(Extracted data entries)
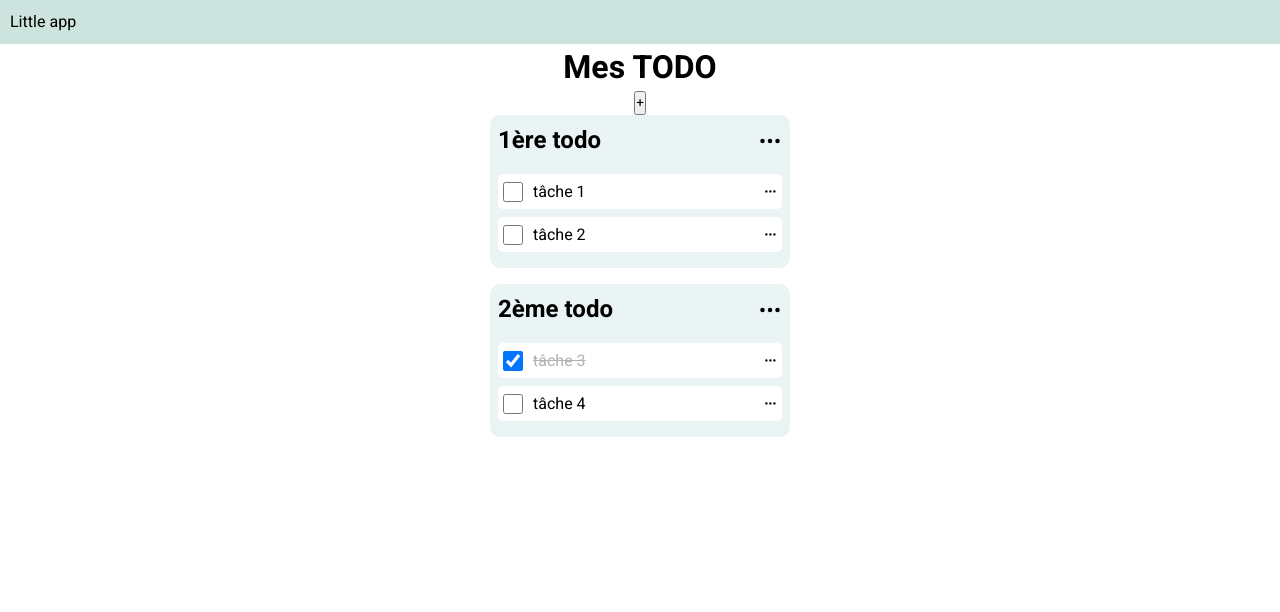
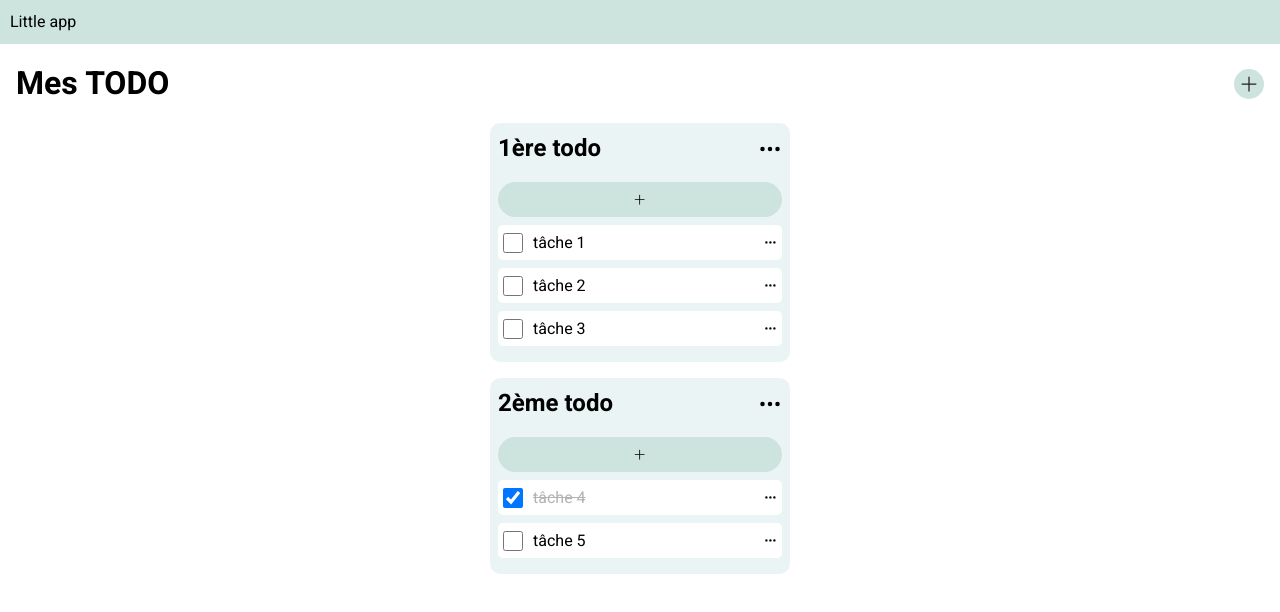
Before and after one commit to Junior-Et-Alors/little-app-frontend, a React (Create React App) app: page /todo in a window 1280 px wide. Shown: the top 612 px of the page. Built offline with nearby package versions, Linux system fonts and the light colour scheme.

Commit message:
Creating addButton, stylizing them and adding them to ToDoPage and ListBox

```diff
--- a/src/Component/CustomButton/CustomButton.scss
+++ b/src/Component/CustomButton/CustomButton.scss
@@ -1,4 +1,4 @@
-@import '../../Scss/Mixin.scss';
+@import '../../Scss/Variable.scss';
 
 .xl {
   font-size: 1.5rem;
@@ -13,5 +13,29 @@
 }
 
 .dot-button {
-  @include dot-button;
+  background: none;
+  border: none;
+  display: flex;
+  align-items: center;
+  transition: transform ease-in-out 200ms;
+  height: 35px;
+
+  &:hover{
+    transform: scale(1.15);
+    cursor: pointer
+  }
 }
+
+.add-button {
+  background-color: $light-green;
+  border: none;
+  transition: background-color ease-in-out 100ms;
+  display: flex;
+  align-items: center;
+  justify-content: center;
+
+  &:hover {
+    background-color: $medium-green;
+    cursor: pointer;
+  }
+}
--- a/src/Component/ListBox/ListBox.js
+++ b/src/Component/ListBox/ListBox.js
@@ -3,6 +3,7 @@ import ListRow from '../ListRow/ListRow';
 import { v4 as uuidv4 } from 'uuid';
 import CustomButton from '../CustomButton/CustomButton';
 import { BsThreeDots } from 'react-icons/bs';
+import { BsPlusLg } from 'react-icons/bs';
 import './ListBox.scss';
 
 export default function ListBox(props) {
@@ -15,6 +16,10 @@ export default function ListBox(props) {
           class='list-box__header__button dot-button xl'
         />
       </div>
+      <CustomButton
+            txt={<BsPlusLg />}
+            class='list-box__add-button add-button'
+          />
       {props.task.map((task) => {
         return <ListRow key={uuidv4()} {...task} />;
       })}
--- a/src/Component/ListBox/ListBox.scss
+++ b/src/Component/ListBox/ListBox.scss
@@ -17,4 +17,12 @@
     justify-content: space-between;
     margin-bottom: 1rem;
   }
+
+  &__add-button {
+    width: 100%;
+    height: 35px;
+    display: flex;
+    margin-bottom: .5rem;
+    border-radius: 17.5px;
+  }
 }
--- a/src/Component/ListRow/ListRow.js
+++ b/src/Component/ListRow/ListRow.js
@@ -9,6 +9,8 @@ export default function ListRow(props) {
   const changeStatus = () => {
     status === 'completed' ? setStatus('notStarted') : setStatus('completed');
   };
+
+  console.log('render');
 
   return (
     <div className='list-row'>
--- a/src/Page/TodoPage/ToDoPage.scss
+++ b/src/Page/TodoPage/ToDoPage.scss
@@ -1,6 +1,25 @@
 @import '../../Scss/Mixin.scss';
+@import '../../Scss/Variable.scss';
 
 .todo-page {
   @include flexbox-column;
   align-items: center;
+  padding: 0 1rem;
+
+  &__header {
+    width: 100%;
+    display: flex;
+    justify-content: space-between;
+    align-items: center;
+    margin: 1rem 0;
+  }
+
+  &__add-button {
+    color: $dark-gray;
+    font-weight: bold;
+    font-size: 20px;
+    width: 30px;
+    height: 30px;
+    border-radius: 15px;
+  }
 }
--- a/src/Page/TodoPage/TodoPage.js
+++ b/src/Page/TodoPage/TodoPage.js
@@ -1,29 +1,33 @@
 import React from 'react';
 import Header from '../../Layouts/Header/Header';
 import { useSelector, useDispatch } from 'react-redux';
-import {v4 as uuidv4} from 'uuid'
+import { v4 as uuidv4 } from 'uuid';
 import { todoLists } from '../../redux/features/todo/todoList';
 import CustomButton from '../../Component/CustomButton/CustomButton';
 import ListBox from '../../Component/ListBox/ListBox';
-import './ToDoPage.scss'
+import { BsPlusLg } from 'react-icons/bs';
+import './ToDoPage.scss';
 
 export default function TodoPage() {
-
-  const allTodoLists = useSelector(todoLists)
+  const allTodoLists = useSelector(todoLists);
 
   console.log(allTodoLists);
-
 
   return (
     <>
       <Header />
       <main className='todo-page'>
+        <div className='todo-page__header'>
           <h1>Mes TODO</h1>
-    <CustomButton txt={'+'} />
+          <CustomButton
+            txt={<BsPlusLg />}
+            class='todo-page__add-button add-button'
+          />
+        </div>
         {allTodoLists.map((list) => {
-      return <ListBox key={uuidv4()} {...list}/>
+          return <ListBox key={uuidv4()} {...list} />;
         })}
       </main>
     </>
-  )
+  );
 }
--- a/src/Scss/Mixin.scss
+++ b/src/Scss/Mixin.scss
@@ -4,20 +4,3 @@
   display: flex;
   flex-direction: column;
 }
-
-
-// Button
-
-@mixin dot-button {
-  background: none;
-  border: none;
-  display: flex;
-  align-items: center;
-  transition: transform ease-in-out 200ms;
-  height: 35px;
-
-  &:hover{
-    transform: scale(1.15);
-    cursor: pointer
-  }
-}
--- a/src/Scss/Variable.scss
+++ b/src/Scss/Variable.scss
@@ -1,6 +1,7 @@
 // Colors
 
 $light-gray: #EAF4F4;
+$dark-gray: #212121;
 $light-green: #CCE3DE;
 $medium-green: #A4C3B2;
 $dark-green: #6B9080;
--- a/src/redux/features/todo/todoList.js
+++ b/src/redux/features/todo/todoList.js
@@ -17,17 +17,22 @@ export const todoListSlice = createSlice({
           priority: 'low',
           status: 'notStarted',
         },
+        {
+          name: 'tâche 3',
+          priority: 'low',
+          status: 'notStarted',
+        },
       ],
       },
       {
         name: '2ème todo',
         task: [{
-          name: 'tâche 3',
+          name: 'tâche 4',
           priority: 'low',
           status: 'completed',
         },
         {
-          name: 'tâche 4',
+          name: 'tâche 5',
           priority: 'low',
           status: 'notStarted',
         },
```
Lines whose indentation alone changed are shown as unchanged.
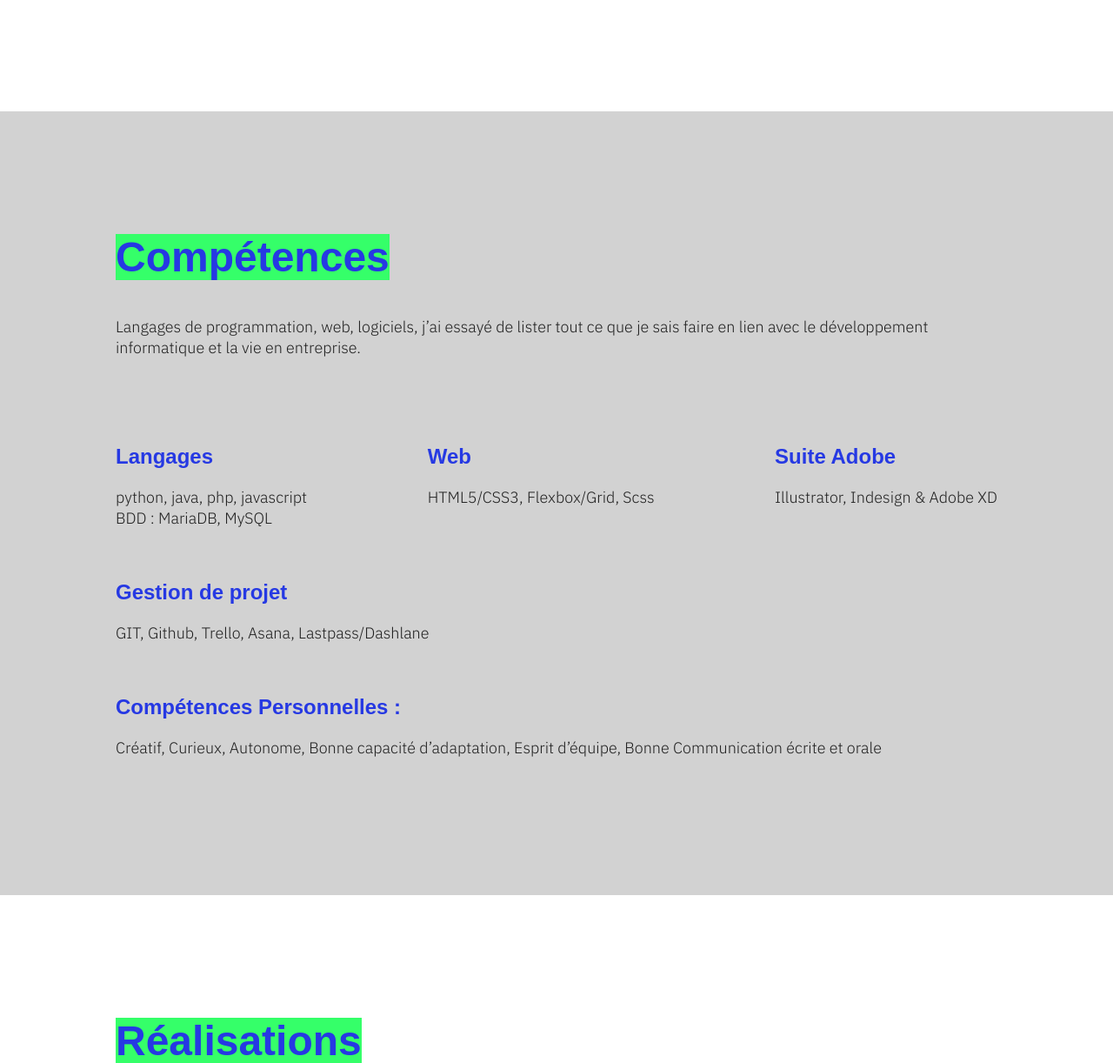
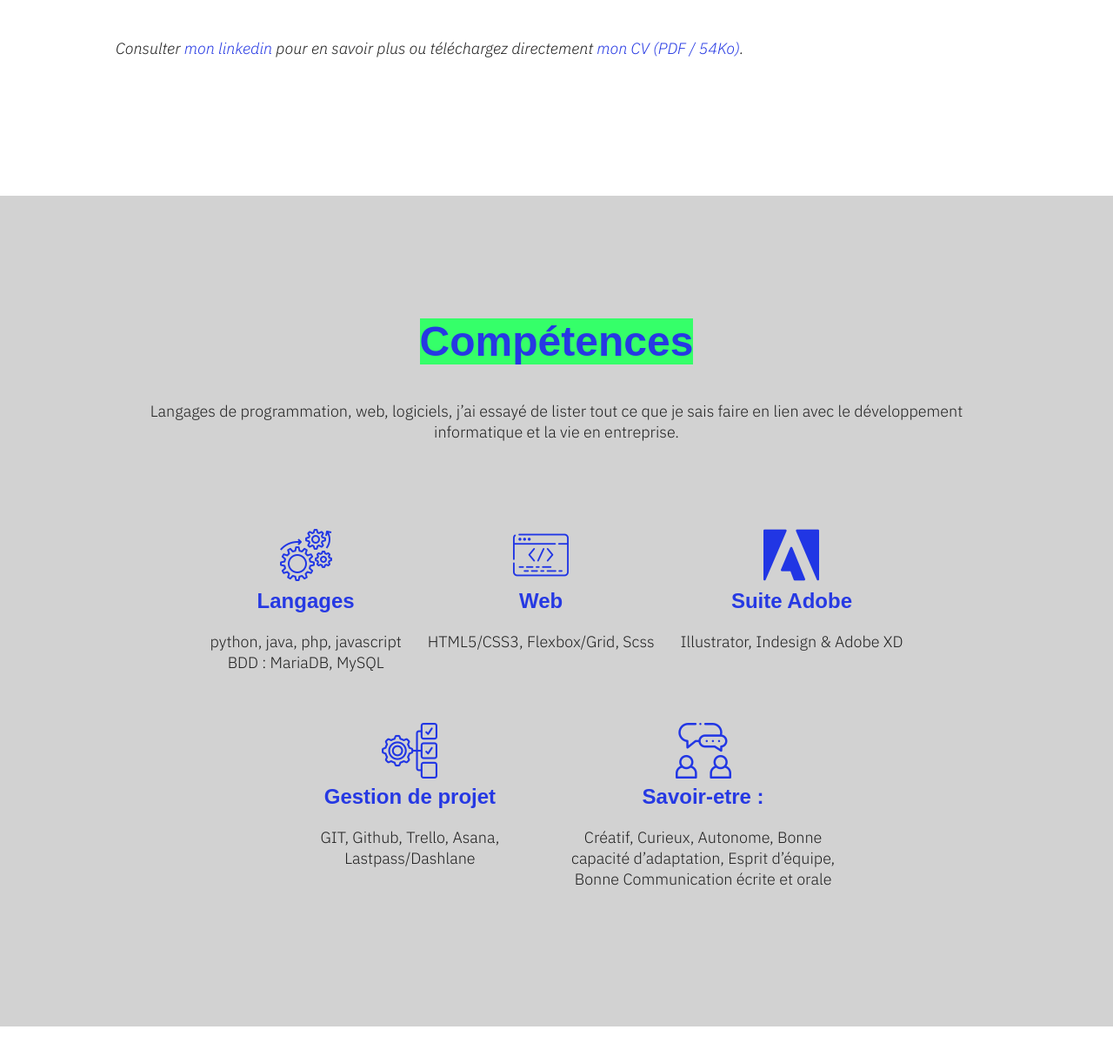
Before and after one commit to n0uben/n0uben.github.io, a PHP site: page / in a window 1280 px wide. Shown: the part 2600-3822 px from the top of the page at 87% size. Run offline with PHP 8.4, Linux system fonts and the light colour scheme; some web fonts are replaced.

Commit message:
add icones competences section

```diff
--- a/index.html
+++ b/index.html
@@ -32,10 +32,7 @@
         <header class="section" id="home">
             <div class="row" id="header-title-row">
                 <div class="col">
-                    <h1 class="page-title">
-                        <span class="highlight">Benjamin Noureux</span>,<br>
-                        Développeur Back-end
-                    </h1>
+                    <h1 class="page-title"><span class="highlight">Benjamin Noureux</span>Développeur Back-end</h1>
                     <p class="page-subtitle">
                         En ce moment, j’apprends à faire des applications et logiciels en DUT Informatique (bac +2) à Metz.
                     </p>
@@ -62,7 +59,7 @@
 
         <div class="section" id="formation">
             <div class="row">
-                <div class="col">
+                <div class="col">2639E3
 
                     <h2><span class="highlight">Formation</span></h2>
 
@@ -199,27 +196,32 @@
                 </div>
             </div>
             <div class="row">
-                <div class="col">
+                <div class="col col2">
+                    <img src="./images/icones/engineering.png" alt="icone langages programmation">
                     <h3>Langages</h3>
                     <p>
                         python, java, php, javascript<br>
                         BDD : MariaDB, MySQL
                     </p>
                 </div>
-                <div class="col">
+                <div class="col col2 col3">
+                    <img src="./images/icones/programming.png" alt="langages web">
                     <h3>Web</h3>
                     <p>HTML5/CSS3, Flexbox/Grid, Scss</p>
                 </div>
-                <div class="col">
+                <div class="col col2 col3">
+                    <img src="./images/icones/adobe.png" alt="logo suite adobe">
                     <h3>Suite Adobe</h3>
                     <p>Illustrator, Indesign & Adobe XD </p>
                 </div>
-                <div class="col">
+                <div class="col col2 col3">
+                    <img src="./images/icones/project-management.png" alt="gestion projet">
                     <h3>Gestion de projet</h3>
                     <p>GIT, Github, Trello, Asana, Lastpass/Dashlane</p>
                 </div>
-                <div class="col">
-                    <h3>Compétences Personnelles :</h3>
+                <div class="col col2 col3">
+                    <img src="./images/icones/communication.png" alt="icone langages programmation">
+                    <h3>Savoir-etre :</h3>
                     <p>
                         Créatif, Curieux, Autonome, Bonne capacité d’adaptation, Esprit d’équipe, Bonne Communication écrite et orale
                     </p>
--- a/style.css
+++ b/style.css
@@ -308,7 +308,7 @@
     text-decoration: underline;
 }
 video {
-    max-width: 100%;
+    width: 100%;
 }
 
 
@@ -381,6 +381,13 @@
 #tatagermaine .card-header img {
     background: #354358;
     padding: 10px;
+}
+#competences .row {
+    justify-content: center;
+}
+#competences .col {
+    text-align: center;
+    margin: 0 10px;
 }
 #competences h3 {
     margin-block-end: 0;
```
Also changed, not shown: images/icones/adobe.png (added), images/icones/communication.png (added), images/icones/engineering.png (added), images/icones/programming.png (added), images/icones/project-management.png (added).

- **TASK DESCRIPTION**
List, from the entries above, every line in which the word "ListRow" shows up.

- **RESULT BELOW**
@@ -3,6 +3,7 @@ import ListRow from '../ListRow/ListRow';
         return <ListRow key={uuidv4()} {...task} />;
--- a/src/Component/ListRow/ListRow.js
+++ b/src/Component/ListRow/ListRow.js
@@ -9,6 +9,8 @@ export default function ListRow(props) {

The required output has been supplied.